DATA PROVIDED:
►
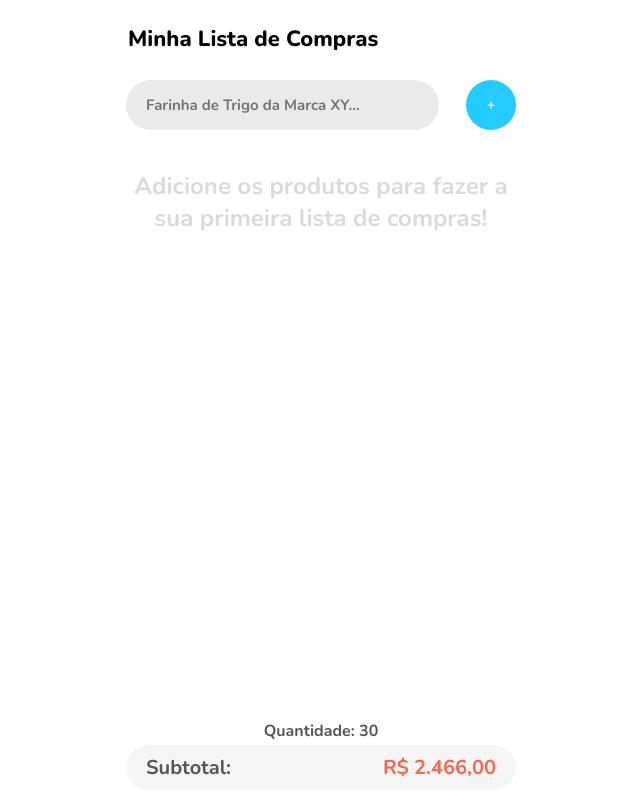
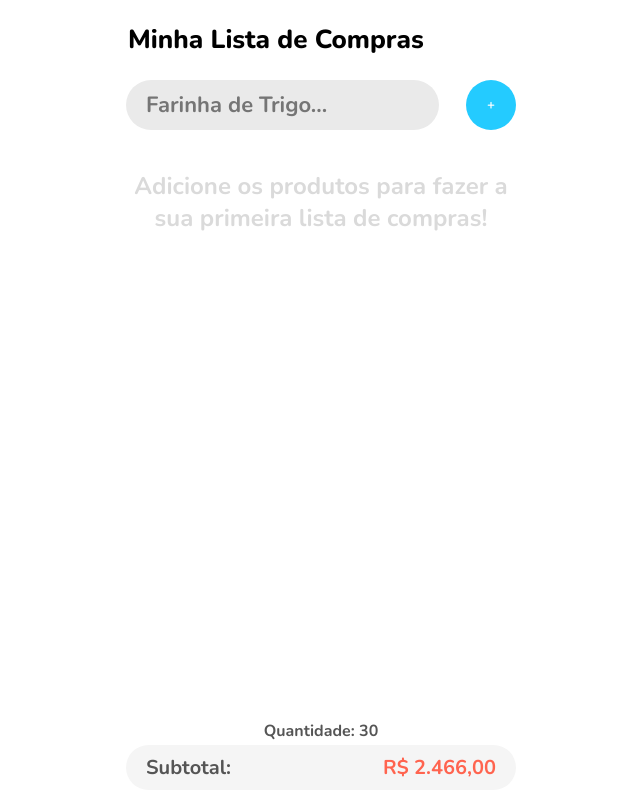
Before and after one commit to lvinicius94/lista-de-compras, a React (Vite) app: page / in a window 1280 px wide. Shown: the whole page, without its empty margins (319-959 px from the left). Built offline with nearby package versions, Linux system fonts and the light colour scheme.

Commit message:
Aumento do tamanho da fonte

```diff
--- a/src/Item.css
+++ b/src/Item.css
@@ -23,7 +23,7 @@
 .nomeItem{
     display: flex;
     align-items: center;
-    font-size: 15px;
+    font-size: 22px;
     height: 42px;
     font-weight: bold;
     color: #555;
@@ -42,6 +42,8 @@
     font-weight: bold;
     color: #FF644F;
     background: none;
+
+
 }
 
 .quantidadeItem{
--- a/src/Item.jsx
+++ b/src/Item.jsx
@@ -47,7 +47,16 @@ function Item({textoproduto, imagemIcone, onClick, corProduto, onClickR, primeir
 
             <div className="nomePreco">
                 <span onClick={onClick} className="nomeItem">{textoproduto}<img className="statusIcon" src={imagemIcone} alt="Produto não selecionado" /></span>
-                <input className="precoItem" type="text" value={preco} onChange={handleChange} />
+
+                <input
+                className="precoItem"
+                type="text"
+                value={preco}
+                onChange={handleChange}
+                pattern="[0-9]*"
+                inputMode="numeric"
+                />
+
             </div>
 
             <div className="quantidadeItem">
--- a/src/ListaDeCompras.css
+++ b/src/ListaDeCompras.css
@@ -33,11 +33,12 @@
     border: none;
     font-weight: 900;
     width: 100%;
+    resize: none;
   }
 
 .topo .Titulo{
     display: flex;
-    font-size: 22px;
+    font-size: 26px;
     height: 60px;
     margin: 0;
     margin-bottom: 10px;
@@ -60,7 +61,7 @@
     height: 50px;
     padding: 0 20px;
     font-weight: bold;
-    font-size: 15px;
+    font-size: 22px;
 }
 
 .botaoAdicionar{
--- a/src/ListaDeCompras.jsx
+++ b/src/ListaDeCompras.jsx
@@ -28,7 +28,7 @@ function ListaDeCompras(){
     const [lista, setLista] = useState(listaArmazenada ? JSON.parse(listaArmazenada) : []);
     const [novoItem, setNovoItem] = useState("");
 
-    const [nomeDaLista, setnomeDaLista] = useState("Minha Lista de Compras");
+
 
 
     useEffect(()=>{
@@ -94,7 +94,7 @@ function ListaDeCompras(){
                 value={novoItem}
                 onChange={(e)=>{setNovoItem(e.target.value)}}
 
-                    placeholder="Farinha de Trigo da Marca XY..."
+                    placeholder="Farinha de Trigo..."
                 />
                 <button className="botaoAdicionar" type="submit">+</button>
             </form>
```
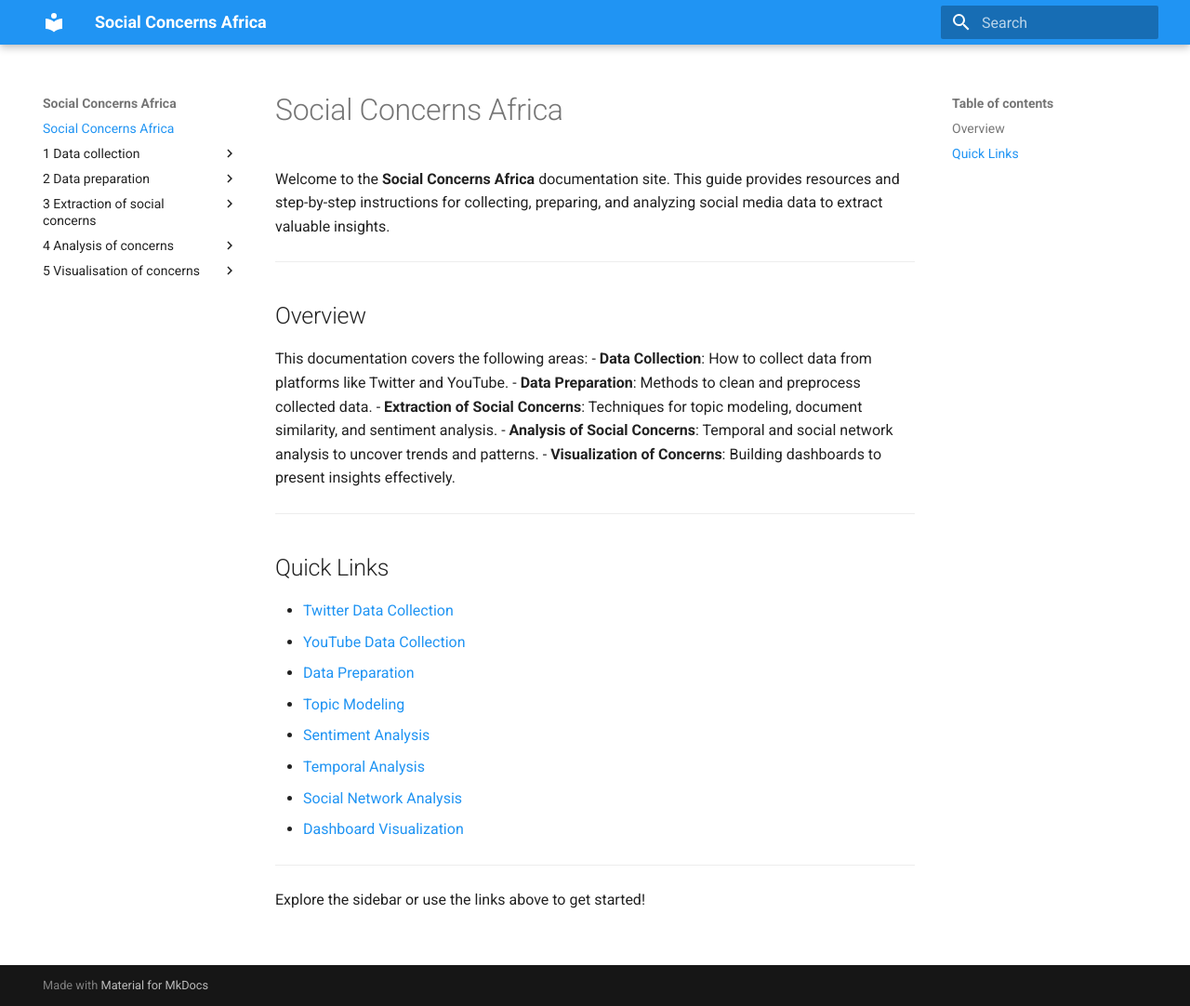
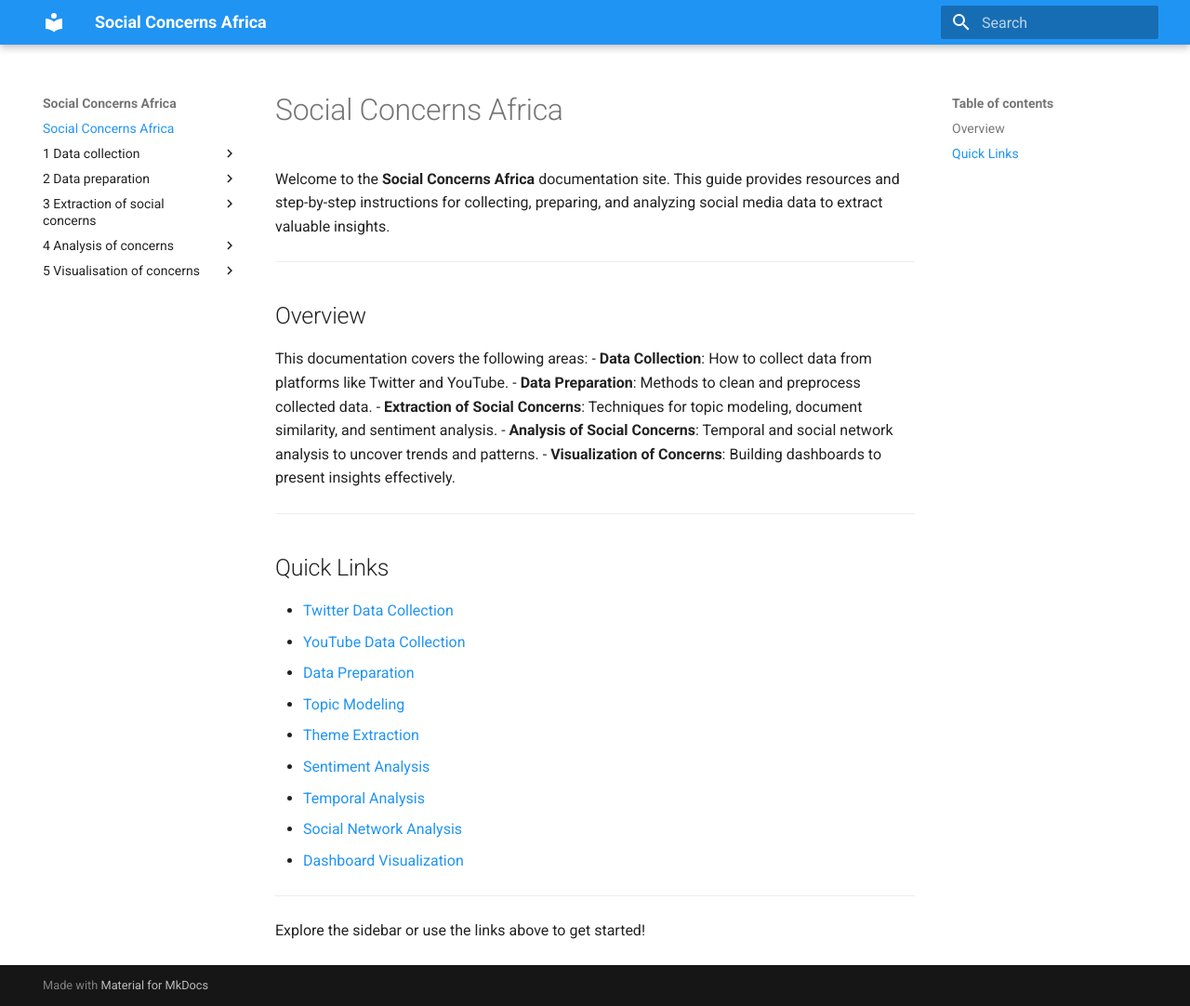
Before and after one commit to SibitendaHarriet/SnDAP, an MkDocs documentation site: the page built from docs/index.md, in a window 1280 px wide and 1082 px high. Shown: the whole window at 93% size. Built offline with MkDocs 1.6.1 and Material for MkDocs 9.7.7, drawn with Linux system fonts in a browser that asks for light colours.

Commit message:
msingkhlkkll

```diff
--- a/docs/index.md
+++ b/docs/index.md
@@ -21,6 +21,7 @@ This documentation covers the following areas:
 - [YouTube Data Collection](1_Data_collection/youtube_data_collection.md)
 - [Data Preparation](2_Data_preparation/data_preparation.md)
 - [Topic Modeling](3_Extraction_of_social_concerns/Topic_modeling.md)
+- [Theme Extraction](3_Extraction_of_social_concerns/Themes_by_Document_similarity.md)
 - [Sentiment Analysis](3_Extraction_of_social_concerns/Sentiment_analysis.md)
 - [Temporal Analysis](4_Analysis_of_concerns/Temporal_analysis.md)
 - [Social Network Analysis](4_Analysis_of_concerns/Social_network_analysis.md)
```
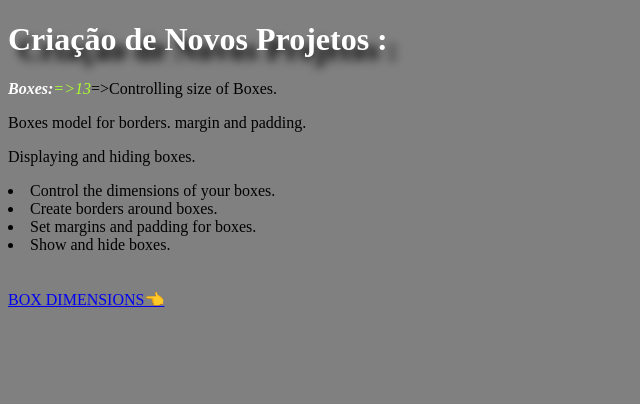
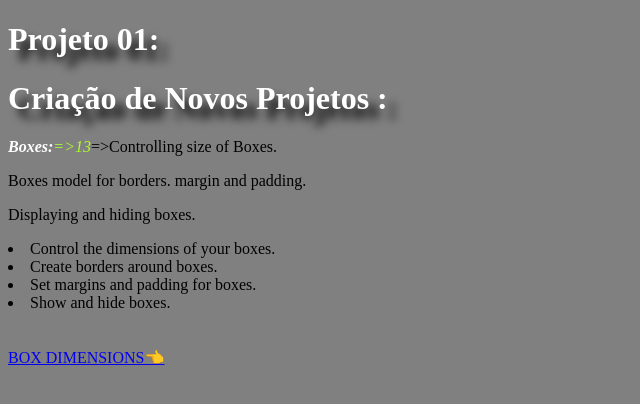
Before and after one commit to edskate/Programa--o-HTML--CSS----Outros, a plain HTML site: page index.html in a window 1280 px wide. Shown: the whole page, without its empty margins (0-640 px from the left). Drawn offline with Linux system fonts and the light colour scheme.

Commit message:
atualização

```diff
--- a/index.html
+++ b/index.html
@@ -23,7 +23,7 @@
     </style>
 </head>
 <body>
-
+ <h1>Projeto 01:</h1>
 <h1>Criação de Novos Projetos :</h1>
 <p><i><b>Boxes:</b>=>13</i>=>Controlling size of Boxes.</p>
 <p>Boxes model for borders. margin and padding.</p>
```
◄
What lines in the material above contain the word "value"? Copy them out.

WRITTEN RESPONSE:
-                <input className="precoItem" type="text" value={preco} onChange={handleChange} />
+                value={preco}
                 value={novoItem}
                 onChange={(e)=>{setNovoItem(e.target.value)}}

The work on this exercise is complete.